Find the string "items" in the material. Copy every line that has it.
════════════════════
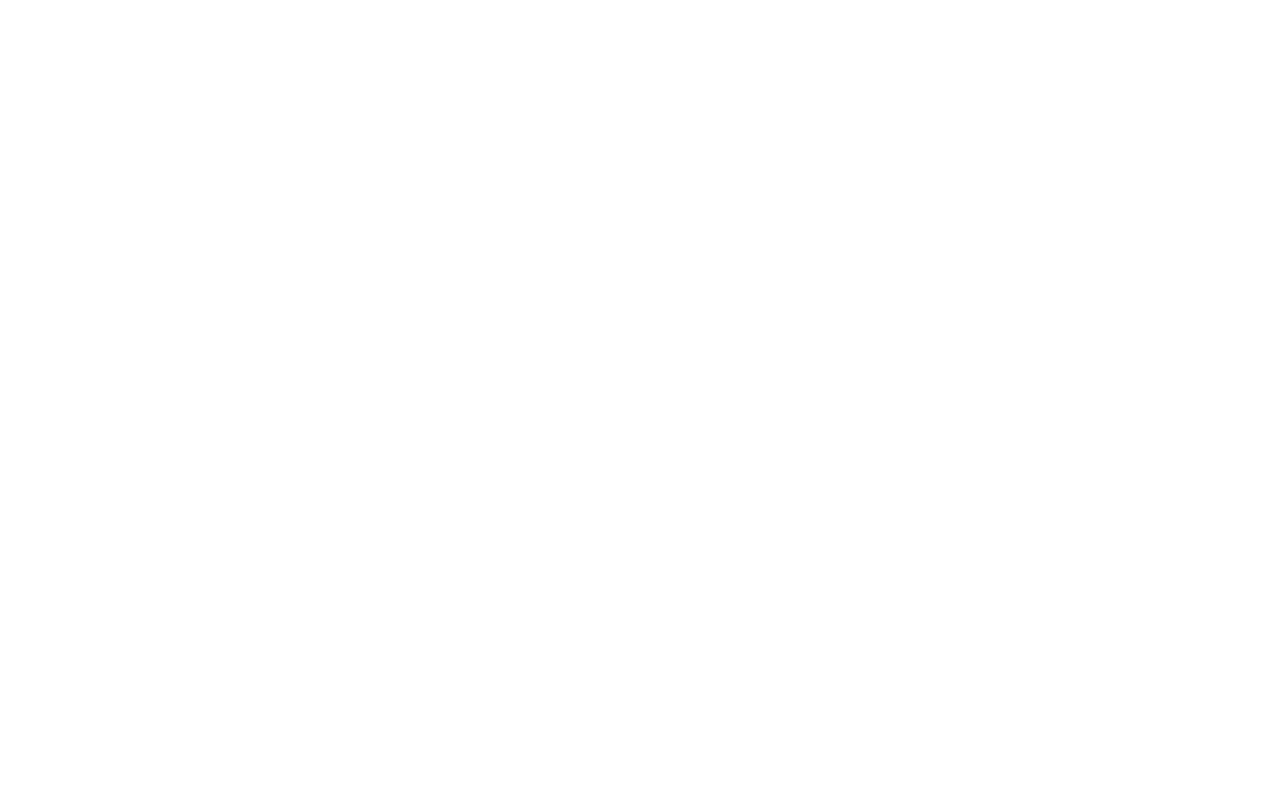
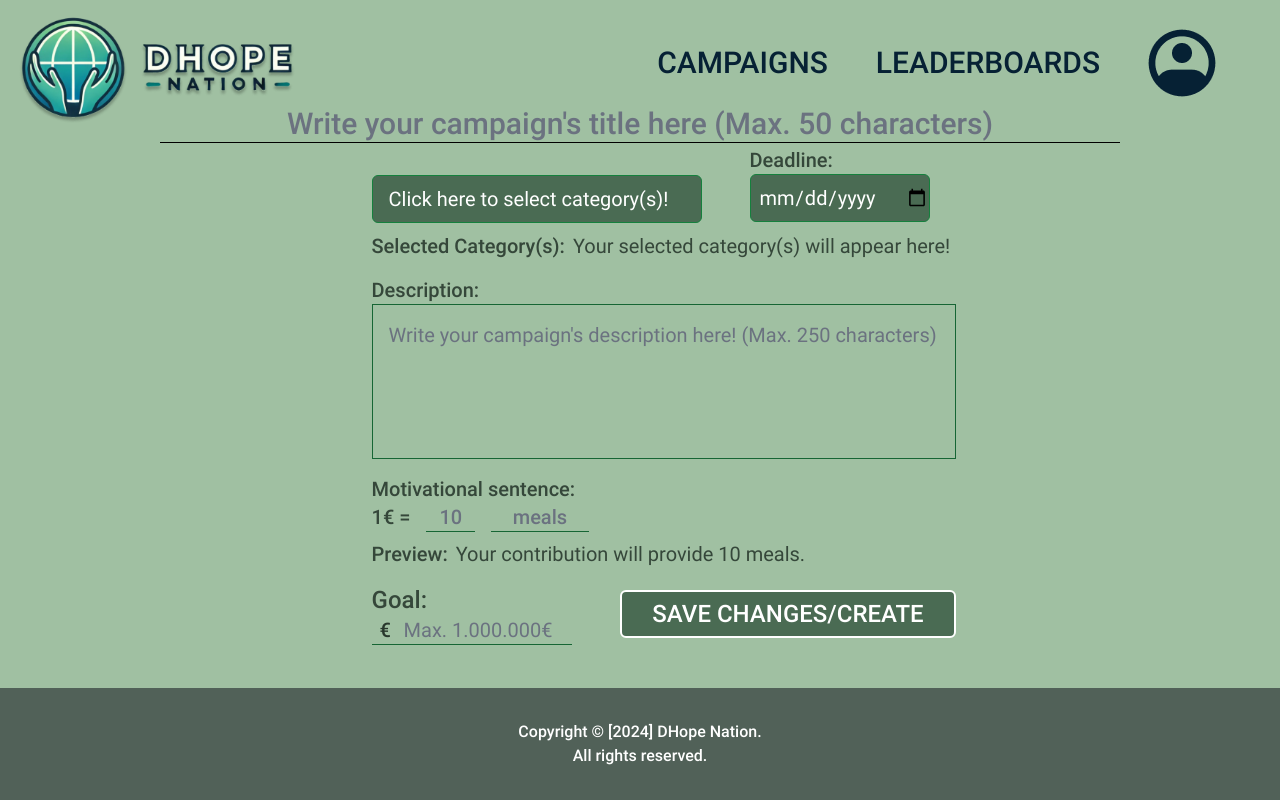
Before and after one commit to jovitor03/DHope-Nation, a React (Create React App) app in the folder dhope-nation/: page /create-campaign in a window 1280 px wide. Before the commit this address had no page. Built offline with nearby package versions, Linux system fonts and the light colour scheme.

Commit message:
Add create campaign front-end

```diff
--- a/dhope-nation/src/index.js
+++ b/dhope-nation/src/index.js
@@ -7,6 +7,7 @@ import CreateAccount1 from "./pages/Account/CreateAccount1.js";
 import CreateAccount2 from "./pages/Account/CreateAccount2.js";
 import ConfirmIdentity from "./pages/Account/ConfirmIdentity.js";
 import DonatorProfile from "./pages/Profile/DonatorProfile.js";
+import CreateCampaign from "./pages/Campaigns/CreateCampaign.js";
 import reportWebVitals from "./reportWebVitals";
 
 const root = ReactDOM.createRoot(document.getElementById("root"));
@@ -19,6 +20,7 @@ root.render(
         <Route path="/create-account/page-2" element={<CreateAccount2 />} />
         <Route path="/confirm-identity" element={<ConfirmIdentity />} />
         <Route path="/profile" element={<DonatorProfile />} />
+        <Route path="/create-campaign" element={<CreateCampaign />} />
       </Routes>
     </BrowserRouter>
   </React.StrictMode>
--- a/dhope-nation/src/pages/Account/ConfirmIdentity.js
+++ b/dhope-nation/src/pages/Account/ConfirmIdentity.js
@@ -1,4 +1,4 @@
-import "/Users/jovitor/Desktop/dhope-nation/dhope-nation/src/styles/Account.css";
+import "../../styles/Account.css";
 import logo from "../../assets/images/logo.png";
 import { Link } from "react-router-dom";
 
--- /dev/null
+++ b/dhope-nation/src/pages/Campaigns/CreateCampaign.js
@@ -0,0 +1,183 @@
+import React, { useState } from "react";
+import DonatorLayout from "../../layouts/DonatorLayout";
+import "../../styles/Campaigns.css";
+
+function CreateCampaign() {
+  const [selectedCategories, setSelectedCategories] = useState([]);
+  const [isOpen, setIsOpen] = useState(false);
+
+  const categories = [
+    "Education",
+    "Health",
+    "Environment",
+    "Animal Causes",
+    "Social Justice",
+    "Disaster Relief",
+    "Arts & Culture",
+    "Other",
+  ];
+
+  const handleCheckboxChange = (category) => {
+    setSelectedCategories((prevSelected) => {
+      if (prevSelected.includes(category)) {
+        return prevSelected.filter((item) => item !== category);
+      } else {
+        return [...prevSelected, category];
+      }
+    });
+  };
+
+  const toggleDropdown = () => {
+    setIsOpen(!isOpen);
+  };
+
+  return (
+    <DonatorLayout>
+      {/* Title - centrado */}
+      <div className="flex flex-row justify-center mt-[-20px]">
+        <input
+          type="text"
+          placeholder="Write your campaign's title here (Max. 50 characters)"
+          maxLength={50}
+          className="bg-transparent focus:outline-none border-b border-black text-[#28372C] font-semibold w-3/4 text-center text-3xl 2xl:text-4xl placeholder-gray-500"
+        />
+      </div>
+
+      {/* Conteúdo principal na metade da direita */}
+      <div className="flex flex-row mt-4 justify-center 2xl:mt-8 ml-20 mr-8">
+        <div className="flex flex-col">
+          {/* Click here to select category(s) e Deadline lado a lado */}
+          <div className="flex flex-row mb-6 w-full items-center mt-4 space-x-12">
+            <div className="relative w-[330px]">
+              <button
+                type="button"
+                onClick={toggleDropdown}
+                className="w-full h-12 border border-green-700 rounded-md bg-[#4A6B53] text-left px-4 text-white text-xl"
+              >
+                {selectedCategories.length === 0
+                  ? "Click here to select category(s)!"
+                  : `${selectedCategories.length} category(s) selected`}
+              </button>
+              {isOpen && (
+                <div className="absolute w-full bg-[#4A6B53] border border-green-700 rounded-md shadow-lg max-h-60 overflow-y-auto text-white">
+                  {categories.map((category) => (
+                    <label
+                      key={category}
+                      className="flex items-center px-4 py-2 text-xl"
+                    >
+                      <input
+                        type="checkbox"
+                        checked={selectedCategories.includes(category)}
+                        onChange={() => handleCheckboxChange(category)}
+                        className="mr-2 accent-green-700"
+                      />
+                      {category}
+                    </label>
+                  ))}
+                </div>
+              )}
+            </div>
+
+            {/* Ajuste aqui: Alinhar Deadline */}
+            <div className="flex flex-col items-start w-[180px] ml-5 mt-[-30px]">
+              <h3 className="text-[#35473A] text-xl font-semibold">
+                Deadline:
+              </h3>
+              <input
+                type="date"
+                className="border border-green-700 rounded-md h-12 pl-2 text-white bg-[#4A6B53] text-xl w-full"
+              />
+            </div>
+          </div>
+
+          {/* Selected Category(s) */}
+          <div className="flex flex-row items-center text-[#35473A] mt-[-15px]">
+            <h2 className="font-semibold text-xl">Selected Category(s):</h2>
+            <div className="ml-2">
+              {selectedCategories.length === 0 ? (
+                <span className="text-[#35473A] text-xl">
+                  Your selected category(s) will appear here!
+                </span>
+              ) : (
+                <div className="flex flex-wrap gap-2">
+                  {selectedCategories.map((category, index) => (
+                    <span
+                      key={index}
+                      className="bg-[#C8E5C3] text-[#35473A] py-1 px-3 rounded-full border border-green-800"
+                    >
+                      {category}
+                    </span>
+                  ))}
+                </div>
+              )}
+            </div>
+          </div>
+
+          {/* Description */}
+          <div className="flex flex-col w-full mt-4">
+            <h2 className="text-[#35473A] text-xl font-semibold">
+              Description:
+            </h2>
+            <textarea
+              placeholder="Write your campaign's description here! (Max. 250 characters)"
+              className="bg-transparent focus:outline-none border border-green-800 text-[#28372C] w-full h-[155px] text-xl p-4 placeholder-gray-500 resize-none"
+              maxLength={250}
+            ></textarea>
+          </div>
+
+          {/* Motivational sentence */}
+          <div className="flex flex-col w-full mt-4">
+            <h2 className="text-[#35473A] text-xl font-semibold">
+              Motivational sentence:
+            </h2>
+            <div className="flex flex-row items-center space-x-4 text-[#35473A] text-xl font-semibold">
+              <label>1€ =</label>
+              <input
+                type="text"
+                className="bg-transparent focus:outline-none border-b border-b-green-800 ml-2 text-[#28372C] w-1/12 text-xl placeholder-gray-500 text-center"
+                placeholder="10"
+              />
+              <input
+                type="text"
+                className="bg-transparent focus:outline-none border-b border-b-green-800 ml-2 text-[#28372C] w-2/12 text-xl placeholder-gray-500 text-center"
+                placeholder="meals"
+              />
+            </div>
+          </div>
+
+          {/* Preview */}
+          <div className="flex flex-row w-full mt-2 items-center text-xl text-[#35473A] ">
+            <h2 className="font-semibold">Preview:</h2>
+            <label className="ml-2">
+              Your contribution will provide 10 meals.
+            </label>
+          </div>
+
+          {/* Goal e Save Changes lado a lado */}
+          <div className="flex flex-row space-x-12 mt-4 w-full items-center">
+            <div className="flex flex-col w-[200px]">
+              <h2 className="text-[#35473A] text-2xl font-semibold">Goal:</h2>
+              <div className="relative w-full">
+                <span className="absolute left-2 top-1/2 transform -translate-y-1/2 text-xl text-[#28372C] font-semibold">
+                  €
+                </span>
+                <input
+                  type="number"
+                  className="bg-transparent focus:outline-none border-b border-green-800 text-[#28372C] w-full text-xl pl-8 placeholder-gray-500 custom-number-input"
+                  placeholder="Max. 1.000.000€"
+                />
+              </div>
+            </div>
+
+            {/* Botão de Save Changes expandido */}
+            <button className="flex-grow h-12 border-2 border-white rounded-md bg-[#4A6B53] text-white text-2xl font-semibold">
+              SAVE CHANGES/CREATE
+            </button>
+          </div>
+        </div>
+      </div>
+    </DonatorLayout>
+  );
+}
+
+export default CreateCampaign;
--- /dev/null
+++ b/dhope-nation/src/styles/Campaigns.css
@@ -0,0 +1,11 @@
+/* Para navegadores baseados em WebKit (Chrome, Safari) */
+.custom-number-input::-webkit-outer-spin-button,
+.custom-number-input::-webkit-inner-spin-button {
+  -webkit-appearance: none;
+  margin: 0;
+}
+
+/* Para Firefox */
+.custom-number-input[type="number"] {
+  -moz-appearance: textfield;
+}
```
════════════════════
- Response box
+          <div className="flex flex-row mb-6 w-full items-center mt-4 space-x-12">
+                      className="flex items-center px-4 py-2 text-xl"
+            <div className="flex flex-col items-start w-[180px] ml-5 mt-[-30px]">
+          <div className="flex flex-row items-center text-[#35473A] mt-[-15px]">
+            <div className="flex flex-row items-center space-x-4 text-[#35473A] text-xl font-semibold">
+          <div className="flex flex-row w-full mt-2 items-center text-xl text-[#35473A] ">
+          <div className="flex flex-row space-x-12 mt-4 w-full items-center">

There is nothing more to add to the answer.